The analysis of the developmental experiences and resulting personality patterns of Southern Appalachian children is based upon fieldwork in psychiatric clinics in eastern Kentucky, where diagnostic evaluation and treatment were provided for emotionally disturbed children. Observations on the mental health, or mental disorder, of the children are made concurrently with and in the light of observations on the ways in which eastern Kentucky families raise their children and on the kinds of adjustments to life that these children make. The historical, geographic, and socioeconomic characteristics of the region, in addition to characteristic family life styles and child rearing practices, are presented as the necessary context for understanding the children's mental health problems. Mental disorders are viewed largely as social phenomena and mental health or disorder is seen as firmly embedded in the social matrix. The study of family structure and interrelationships reveals three prominent themes influential in child development - emphasis on infancy of the children and family closeness, poor development of verbal skills, and the consideration of sexual maturation and functioning as a tabooed topic. Instances of emotional disturbance discussed are grouped accordingly: dependency themes, communication patterns, and psychosexual themes. (KW)
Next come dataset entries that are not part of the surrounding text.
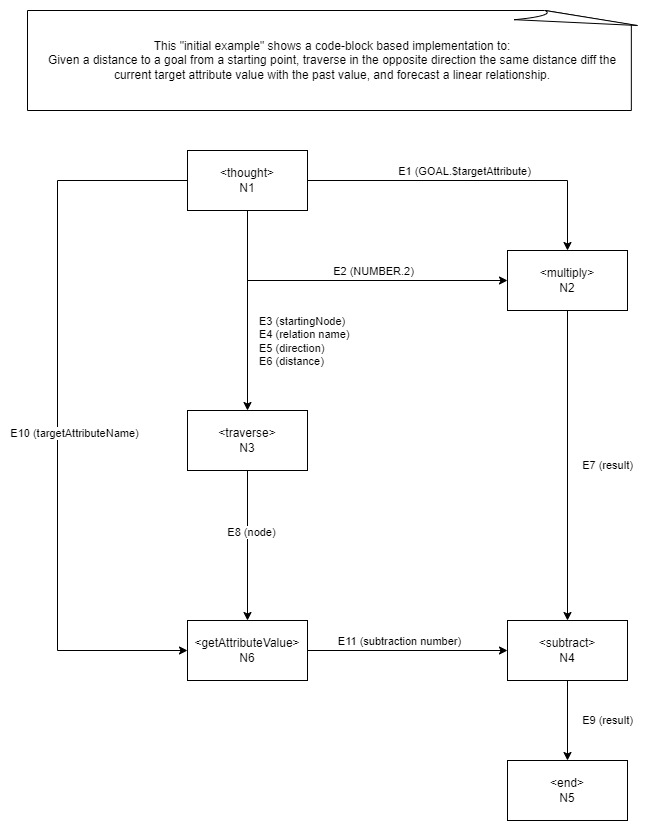
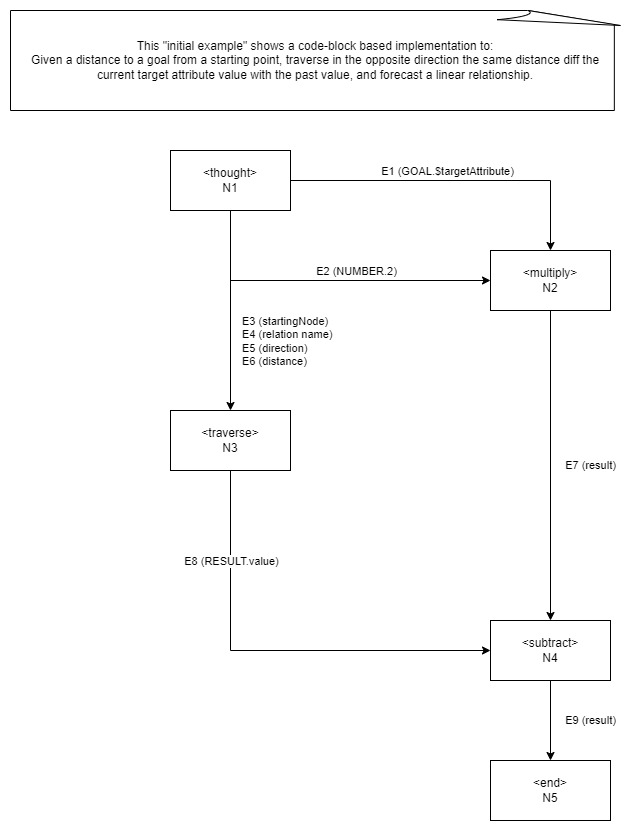
working subtraction
... but wrong question

diff --git a/java-project/src/test/java/com/whelanlabs/andrew/ThoughtTest.java b/java-project/src/test/java/com/whelanlabs/andrew/ThoughtTest.java
@@ -111,6 +111,7 @@ public class ThoughtTest {
       final Node goalNode = new Node(ElementHelper.generateKey(), "goal");
       goalNode.addAttribute("relationType", "LinearDatasetEdge");
       goalNode.addAttribute("direction", Direction.outbound.toString());
+      goalNode.addAttribute("name", "goalNode" );
       goalNode.addAttribute("distance", 10);
       goalNode.addAttribute("targetProperty", "value");
       goalNode.addAttribute("resultClass", "Float");
@@ -118,89 +119,107 @@ public class ThoughtTest {
       
       // create a thought node
       final Node n1 = new Node(thoughtKey, "thought");
+      n1.addAttribute("name", "n1" );
 
       // create steps
       final Node n2 = new Node(ElementHelper.generateKey(), "thought_operation");
       n2.addAttribute("thought_key", n1.getKey());
+      n2.addAttribute("name", "n2" );
       n2.addAttribute("operationName", "multiply");
       
       final Node n3 = new Node(ElementHelper.generateKey(), "thought_operation");
       n3.addAttribute("thought_key", n1.getKey());
+      n3.addAttribute("name", "n3" );
       n3.addAttribute("operationName", "traverse");
       
       final Node n4 = new Node(ElementHelper.generateKey(), "thought_operation");
       n4.addAttribute("thought_key", n1.getKey());
+      n4.addAttribute("name", "n4" );
       n4.addAttribute("operationName", "subtract");
 
       final Node n5 = new Node(ElementHelper.generateKey(), "thought_result");
       n5.addAttribute("thought_key", n1.getKey());
+      n5.addAttribute("name", "n5" );
       n5.addAttribute("operationName", "end");
 
       final Node n6 = new Node(ElementHelper.generateKey(), "thought_operation");
       n6.addAttribute("thought_key", n1.getKey());
+      n6.addAttribute("name", "n6" );
       n6.addAttribute("operationName", "getAttributeValue");
       
       // link the thought process using valid sequence relationships
       Edge e0 = new Edge(ElementHelper.generateKey(), goalNode, n1, "approach");
+      e0.addAttribute("name", "e0" );
       
       Edge e1 = new Edge(ElementHelper.generateKey(), n1, n2, "thought_sequence");
       e1.addAttribute("thought_key", n1.getKey());
+      e1.addAttribute("name", "e1" );
       e1.addAttribute("input", "targetPropValue" );
       e1.addAttribute("output", "floatA");
       
       Edge e2 = new Edge(ElementHelper.generateKey(), n1, n2, "thought_sequence");
       e2.addAttribute("thought_key", n1.getKey());
+      e2.addAttribute("name", "e2" );
       e2.addAttribute("input", "NUMBER.2" );
       e2.addAttribute("output", "floatB");
 
       Edge e3 = new Edge(ElementHelper.generateKey(), n1, n3, "thought_sequence");
       e3.addAttribute("thought_key", n1.getKey());
+      e3.addAttribute("name", "e3" );
       e3.addAttribute("input", "startingNode" );
       e3.addAttribute("output", "startingNode");
       
       Edge e4 = new Edge(ElementHelper.generateKey(), n1, n3, "thought_sequence");
       e4.addAttribute("thought_key", n1.getKey());
+      e4.addAttribute("name", "e4" );
       e4.addAttribute("input", "relationType" );
       e4.addAttribute("output", "traversalEdgeType");
       
       Edge e5 = new Edge(ElementHelper.generateKey(), n1, n3, "thought_sequence");
       e5.addAttribute("thought_key", n1.getKey());
+      e5.addAttribute("name", "e5" );
       e5.addAttribute("input", "direction" );
       e5.addAttribute("output", "direction");
 
       Edge e6 = new Edge(ElementHelper.generateKey(), n1, n3, "thought_sequence");
       e6.addAttribute("thought_key", n1.getKey());
+      e6.addAttribute("name", "e6" );
       e6.addAttribute("input", "distance" );
       e6.addAttribute("output", "distance");
       
       Edge e7 = new Edge(ElementHelper.generateKey(), n2, n4, "thought_sequence");
       e7.addAttribute("thought_key", n1.getKey());
-      e7.addAttribute("input", "targetPropValue" );
+      e7.addAttribute("name", "e7" );
+      e7.addAttribute("input", "RESULT" );
       e7.addAttribute("output", "floatA");
 
-      Edge e8 = new Edge(ElementHelper.generateKey(), n3, n6, "thought_sequence");
+      Edge e8 = new Edge(ElementHelper.generateKey(), n3, n4, "thought_sequence");
       e8.addAttribute("thought_key", n1.getKey());
-      e8.addAttribute("input", "RESULT" );
-      e8.addAttribute("output", "node");
+      e8.addAttribute("name", "e8" );
+      e8.addAttribute("input", "RESULT.value" );
+      e8.addAttribute("output", "floatB");
       
       Edge e9 = new Edge(ElementHelper.generateKey(), n4, n5, "thought_sequence");
       e9.addAttribute("thought_key", n1.getKey());
+      e9.addAttribute("name", "e9" );
       e9.addAttribute("input", "RESULT" );
       e9.addAttribute("output", "floatA");
 
       Edge e10 = new Edge(ElementHelper.generateKey(), n1, n6, "thought_sequence");
       e10.addAttribute("thought_key", n1.getKey());
+      e10.addAttribute("name", "e10" );
       e10.addAttribute("input", "GOAL.targetProperty" );
       e10.addAttribute("output", "propertyName");
       
       Edge e11 = new Edge(ElementHelper.generateKey(), n6, n4, "thought_sequence");
       e11.addAttribute("thought_key", n1.getKey());
-      e11.addAttribute("input", "RESULT" );
+      e11.addAttribute("name", "e11" );
+      e11.addAttribute("input", "RESULT.value" );
       e11.addAttribute("output", "floatB");
       
       
-      App.getGardenGraph().upsert(goalNode, n1, n2, n3, n4, n5);
-      App.getGardenGraph().upsert(e0, e1, e2, e3, e4, e5, e6, e7, e8);
+      App.getGardenGraph().upsert(goalNode, n1, n2, n3, n4, n5); // skip: , n6
+      App.getGardenGraph().upsert(e0, e1, e2, e3, e4, e5, e6, e7, e8, e9); // skip: , e10, e11
       
       return new Thought(thoughtKey);
    }

diff --git a/java-project/src/main/java/com/whelanlabs/andrew/Thought.java b/java-project/src/main/java/com/whelanlabs/andrew/Thought.java
@@ -150,7 +150,8 @@ public class Thought {
                logger.debug("next level input edges: " + inputEdges);
                for (Edge inputEdge : inputEdges) {
                   String inputProp = (String) inputEdge.getAttribute("input");
-                  
+                  String edgeName = (String) inputEdge.getAttribute("name");
+                  logger.debug("edgeName = " + edgeName );
                   String outputProp = (String) inputEdge.getAttribute("output");
                   String fromKey = inputEdge.getFrom().split("/")[1];
                   Object value = getInputValue(workingMemory, fromKey, inputProp );
@@ -171,10 +172,8 @@ public class Thought {
    private Object getInputValue(Map<String, Object> workingMemory, String fromKey, String inputProp) {
       logger.debug("getInputValue inputProp = " + inputProp);
       Object result = null;
-      if(!inputProp.contains(".")) {
-         result = workingMemory.get(fromKey + "." + inputProp);
-      }
-      else if(inputProp.startsWith("NUMBER.") ) {
+
+      if(inputProp.startsWith("NUMBER.") ) {
          String[] numStringArray = inputProp.split("\\.");
          String numString = numStringArray[1];
          result = Float.valueOf(numString);
@@ -184,7 +183,7 @@ public class Thought {
 //         logger.debug("### result = " + result);
 //      }
       else {
-         throw new RuntimeException("invalid input (" + inputProp + ")");
+         result = workingMemory.get(fromKey + "." + inputProp);
       }
       return result;
    }
@@ -235,8 +234,19 @@ public class Thought {
       Set<String> keyset = propertyMap.keySet();
       for (String key : keyset) {
          String varName = elementKey + "." + key;
-         logger.debug("adding to working memory: " + varName + " =  " + propertyMap.get(key));
-         workingMemory.put(varName, propertyMap.get(key));
+         Object value = propertyMap.get(key);
+
+         if (value instanceof Node) {
+            Map<String, Object> valueProps = ((Node) value).getProperties();
+            Set<String> valuePropsKeyset = valueProps.keySet();
+            for (String valueKey : valuePropsKeyset) {
+               workingMemory = addContext(workingMemory, key + "." + valueKey, valueProps.get(valueKey), elementKey);
+            }
+          }
+         else {
+            logger.debug("adding to working memory: " + varName + " =  " + value);
+            workingMemory.put(varName, value);
+         }
       }
       return workingMemory;
    }

diff --git a/java-project/src/main/java/com/whelanlabs/andrew/Operations.java b/java-project/src/main/java/com/whelanlabs/andrew/Operations.java
@@ -91,9 +91,12 @@ public class Operations {
 
    public static Map<String, Object> subtract(Node node, Map<String, Object> inputs) {
       Map<String, Object> results = new HashMap<>();
-      Float floatA = (Float) inputs.get(node.getKey() + "." + "floatA");
-      Float floatB = (Float) inputs.get(node.getKey() + "." + "floatB");
+      
+      Float floatA = ((Number) inputs.get(node.getKey() + "." + "floatA")).floatValue();
+      Float floatB = ((Number) inputs.get(node.getKey() + "." + "floatB")).floatValue();
       logger.debug("subtract: " + floatA + " - " + floatB);
+      logger.debug("   current node: " + node.getKey());
+
       Float result = floatA - floatB;
       results.put("RESULT", result);
       return results;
Descriptors: Child Rearing, Cultural Influences, Disadvantaged, Emotional Disturbances, Exceptional Child Research, Family Influence, Family (Sociological Unit), Mental Health Clinics, Poverty Areas, Psychological Characteristics
University Press of Kentucky, Lafferty Hall, University of Kentucky, Lexington, Kentucky 40506 ($7.50)
Publication Type: N/A
Education Level: N/A
Authoring Institution: N/A